Sheldon Chan was a research assistant in the MIT Department of Biology and a Master's student in the MIT Department of Electrical Engineering and Computer Science. He has worked in a number of areas, including several years of software product development experience at IBM, the MIT Media Laboratory, the Laboratory for Computer Science, and the Laboratory for Electromagnetic and Electronic Systems. His primary role within OME was to help develop a pluggable architecture for performing external analysis and properly manipulating the data from the analyses. When not coding and going to classes, he enjoys rock climbing, hockey, and Texas Hold 'Em poker.
Doug Creager was a Visiting Scholar in the MIT Department of Biology, currently living in lovely and cosmopolitan Somerville, Mass. For his Master of Engineering thesis in Computer Science, he developed the OME analysis engine and helped flesh out the semantic type model on which it is built. He has also contributed significantly to the database access code on the back-end and to the remote framework. Though an unabashed lover of Scotch whisky and Newcastle Brown Ale, he is not, as often suspected, British in any way. He is an avid sports fan, wasting hours each day reading ESPN.com and cheering for (among others) the Boston Red Sox, Duke Blue Devils, Tennessee Volunteers, and the Newcastle United Football Club.

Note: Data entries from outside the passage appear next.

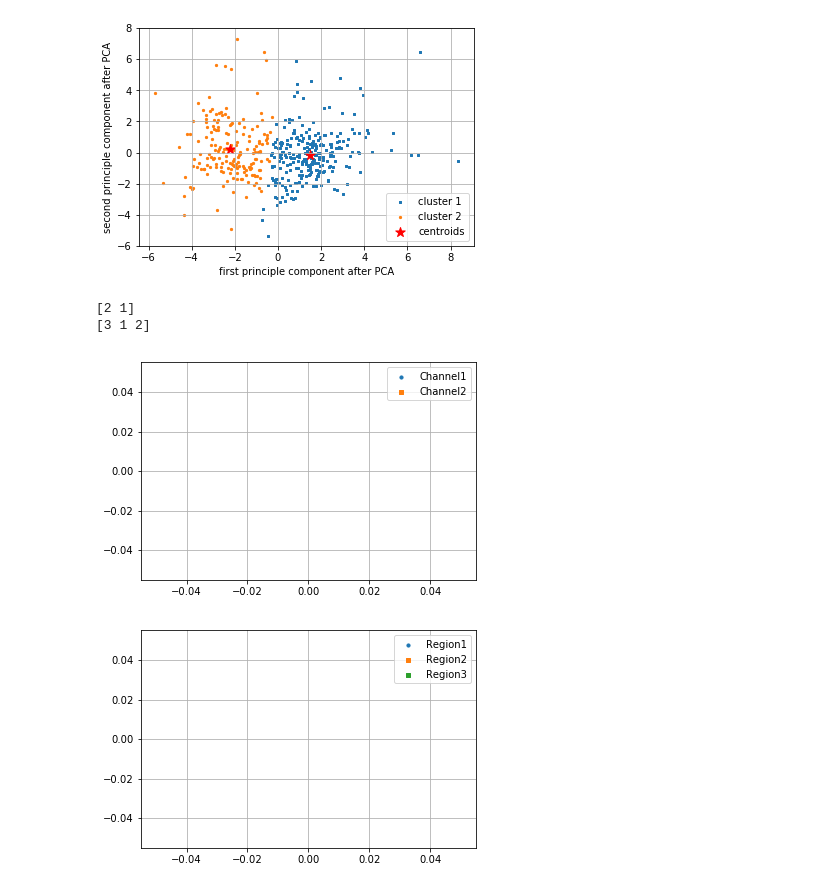
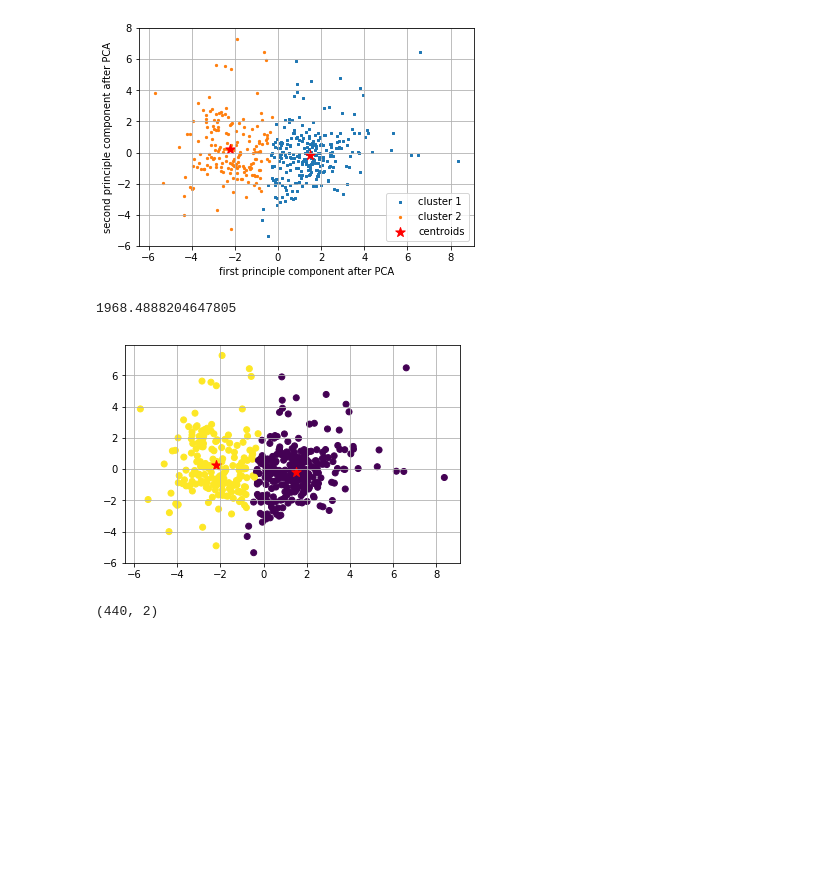
Before and after one commit to tkjaui/diveintocode, a Jupyter notebook: 課題 卸売業者 教師なし学習.ipynb, the cells around one changed output. Saved outputs shown, nothing was run; the diff lists cells and outputs as text; code cells hidden in the pictures; blank space fills up the shorter version.

```diff
--- a/課題 卸売業者 教師なし学習.ipynb
+++ b/課題 卸売業者 教師なし学習.ipynb
@@ -272,37 +272,17 @@ plt.show()
 # %% [output]
 [figure]
-# %%
-#【課題】既知のグループとの比較
-print(data_original['Channel'].unique())
-print(data_original['Region'].unique())
-
-#scaling
-from sklearn.preprocessing import FunctionTransformer
-FTF = FunctionTransformer(np.log)
-data_fs_2 = FTF.transform(data_original)
-data_fs_2 = pd.DataFrame(data_fs_2)
-labels = ['Channel','Region','Fresh','Milk','Grocery','Frozen','Detergents_Paper','Delicassen']
-data_fs_2.columns = labels
-
-Fresh = data_fs_2['Fresh']
-Milk = data_fs_2['Milk']
-
-#Channel
-plt.scatter(Fresh[data_fs_2['Channel']==1],Milk[data_fs_2['Channel']==1],s=10,marker='o',label='Channel1')
-plt.scatter(Fresh[data_fs_2['Channel']==2],Milk[data_fs_2['Channel']==2],s=10,marker='s',label='Channel2')
-plt.legend()
-plt.grid()
-plt.show()
-
-#Region
-plt.scatter(Fresh[data_fs_2['Region']==1],Milk[data_fs_2['Region']==1],s=10,marker='o',label='Region1')
-plt.scatter(Fresh[data_fs_2['Region']==2],Milk[data_fs_2['Region']==2],s=10,marker='s',label='Region2')
-plt.scatter(Fresh[data_fs_2['Region']==3],Milk[data_fs_2['Region']==3],s=10,marker='s',label='Region3')
-plt.legend()
-plt.grid()
-plt.show()
-# %% [output]
-[2 1]
-[3 1 2]
-[figure, removed]
-[figure, removed]
+# %%
+#上と同じ内容
+plt.scatter(data_pca[:,0],data_pca[:,1],c=y_km)
+#c=y_kmで勝手にクラスタ別に色分けする
+plt.grid()
+plt.scatter(km.cluster_centers_[:,0],
+           km.cluster_centers_[:,1],
+           s=100,marker='*',c='red')
+# %% [output]
+1968.4888204647805
+[figure, added]
+# %%
+data_pca.shape
+# %% [output]
+(440, 2)
```
Also changed, not shown: parts of 4 cells of this notebook.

Jeff Mellen was a research assistant in the MIT Department of Biology and Master's student in the MIT Department of Electrical Engineering and Computer Science. He has worked in a variety of disciplines, including a wireless startup, a defense contractor, the MIT Media Lab, Laboratory for Computer Science, and as an ESL teacher in Cambridge, MA. His primary role within OME has been to develop the image browser and help engineer the architecture of the Java client. When not developing OME modules and completing classwork, he enjoys rooting for the Boston Red Sox, New England Patriots and UConn Huskies, playing hockey and Texas Hold 'Em, and producing the blockbuster hit of the summer, OME: The Movie. His favorite color is black.

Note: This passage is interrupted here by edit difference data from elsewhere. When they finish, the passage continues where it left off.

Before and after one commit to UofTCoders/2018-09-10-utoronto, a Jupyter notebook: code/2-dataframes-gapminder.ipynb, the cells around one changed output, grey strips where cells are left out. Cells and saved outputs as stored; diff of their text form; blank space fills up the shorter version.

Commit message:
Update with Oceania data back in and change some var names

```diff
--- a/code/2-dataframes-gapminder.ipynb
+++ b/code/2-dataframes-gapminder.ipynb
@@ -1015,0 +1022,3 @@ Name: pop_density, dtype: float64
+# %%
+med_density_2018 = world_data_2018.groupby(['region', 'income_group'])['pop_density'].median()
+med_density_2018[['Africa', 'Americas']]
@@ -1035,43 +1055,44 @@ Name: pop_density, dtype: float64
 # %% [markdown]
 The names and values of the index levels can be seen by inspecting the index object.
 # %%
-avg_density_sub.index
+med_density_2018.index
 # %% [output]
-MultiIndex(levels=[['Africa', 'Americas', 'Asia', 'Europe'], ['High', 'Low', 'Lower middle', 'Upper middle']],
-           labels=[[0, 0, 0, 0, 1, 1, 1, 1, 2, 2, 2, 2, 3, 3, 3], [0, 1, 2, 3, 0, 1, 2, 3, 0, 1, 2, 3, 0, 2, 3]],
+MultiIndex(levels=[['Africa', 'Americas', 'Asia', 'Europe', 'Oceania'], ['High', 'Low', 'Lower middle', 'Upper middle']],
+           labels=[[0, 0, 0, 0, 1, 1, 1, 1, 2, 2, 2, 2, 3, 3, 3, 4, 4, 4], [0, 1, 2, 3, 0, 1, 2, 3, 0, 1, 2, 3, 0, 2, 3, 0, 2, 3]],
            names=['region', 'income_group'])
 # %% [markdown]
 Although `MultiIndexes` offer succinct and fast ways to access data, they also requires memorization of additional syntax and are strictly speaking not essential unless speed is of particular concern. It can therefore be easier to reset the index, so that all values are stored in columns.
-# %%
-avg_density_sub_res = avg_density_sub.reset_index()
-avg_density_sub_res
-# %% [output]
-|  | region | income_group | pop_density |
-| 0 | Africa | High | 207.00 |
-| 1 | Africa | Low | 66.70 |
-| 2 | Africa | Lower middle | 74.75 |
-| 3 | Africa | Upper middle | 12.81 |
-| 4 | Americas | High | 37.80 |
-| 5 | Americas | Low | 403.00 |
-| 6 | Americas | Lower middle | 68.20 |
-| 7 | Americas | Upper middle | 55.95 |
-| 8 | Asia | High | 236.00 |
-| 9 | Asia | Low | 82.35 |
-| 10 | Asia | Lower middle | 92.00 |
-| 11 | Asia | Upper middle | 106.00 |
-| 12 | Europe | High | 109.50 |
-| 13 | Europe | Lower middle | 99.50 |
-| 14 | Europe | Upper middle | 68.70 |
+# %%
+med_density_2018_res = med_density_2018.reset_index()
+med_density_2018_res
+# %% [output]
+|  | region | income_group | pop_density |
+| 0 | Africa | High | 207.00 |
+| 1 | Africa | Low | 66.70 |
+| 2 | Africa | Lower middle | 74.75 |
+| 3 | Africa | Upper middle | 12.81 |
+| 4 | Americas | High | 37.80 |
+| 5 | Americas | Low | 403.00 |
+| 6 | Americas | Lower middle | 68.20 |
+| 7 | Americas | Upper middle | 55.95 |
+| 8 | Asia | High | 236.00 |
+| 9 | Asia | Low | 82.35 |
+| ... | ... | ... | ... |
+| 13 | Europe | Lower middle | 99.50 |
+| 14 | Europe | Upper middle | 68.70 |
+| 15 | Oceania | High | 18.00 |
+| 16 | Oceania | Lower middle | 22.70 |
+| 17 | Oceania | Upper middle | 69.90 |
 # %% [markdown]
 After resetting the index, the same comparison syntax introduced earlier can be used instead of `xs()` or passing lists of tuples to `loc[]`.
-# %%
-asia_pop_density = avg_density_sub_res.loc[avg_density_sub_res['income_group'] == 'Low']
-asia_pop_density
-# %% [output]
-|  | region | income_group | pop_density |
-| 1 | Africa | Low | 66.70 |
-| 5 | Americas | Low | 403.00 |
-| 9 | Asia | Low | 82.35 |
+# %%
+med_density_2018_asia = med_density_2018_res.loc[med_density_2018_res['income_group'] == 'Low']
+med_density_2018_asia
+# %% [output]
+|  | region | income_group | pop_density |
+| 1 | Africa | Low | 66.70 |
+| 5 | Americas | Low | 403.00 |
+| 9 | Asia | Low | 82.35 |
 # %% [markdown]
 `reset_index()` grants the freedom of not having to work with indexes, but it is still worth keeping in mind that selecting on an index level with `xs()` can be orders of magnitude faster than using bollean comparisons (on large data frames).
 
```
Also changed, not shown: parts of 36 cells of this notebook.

Tony Scelfo was a research assistant in the MIT Department of Biology, a Master's student in the MIT Department of Electrical Engineering and Computer Science and an undergraduate in the MIT Department of Mechanical Engineering. His primary role within OME was to help engineer a framework for handling the results of automated analysis outside of OME. This interest has naturally led him to work on the development of the image browser in order to display the results of automated analysis. When not sitting in front of a computer, he enjoys sitting in front of the controls of anything that accelerates quickly, brakes hard and handles well.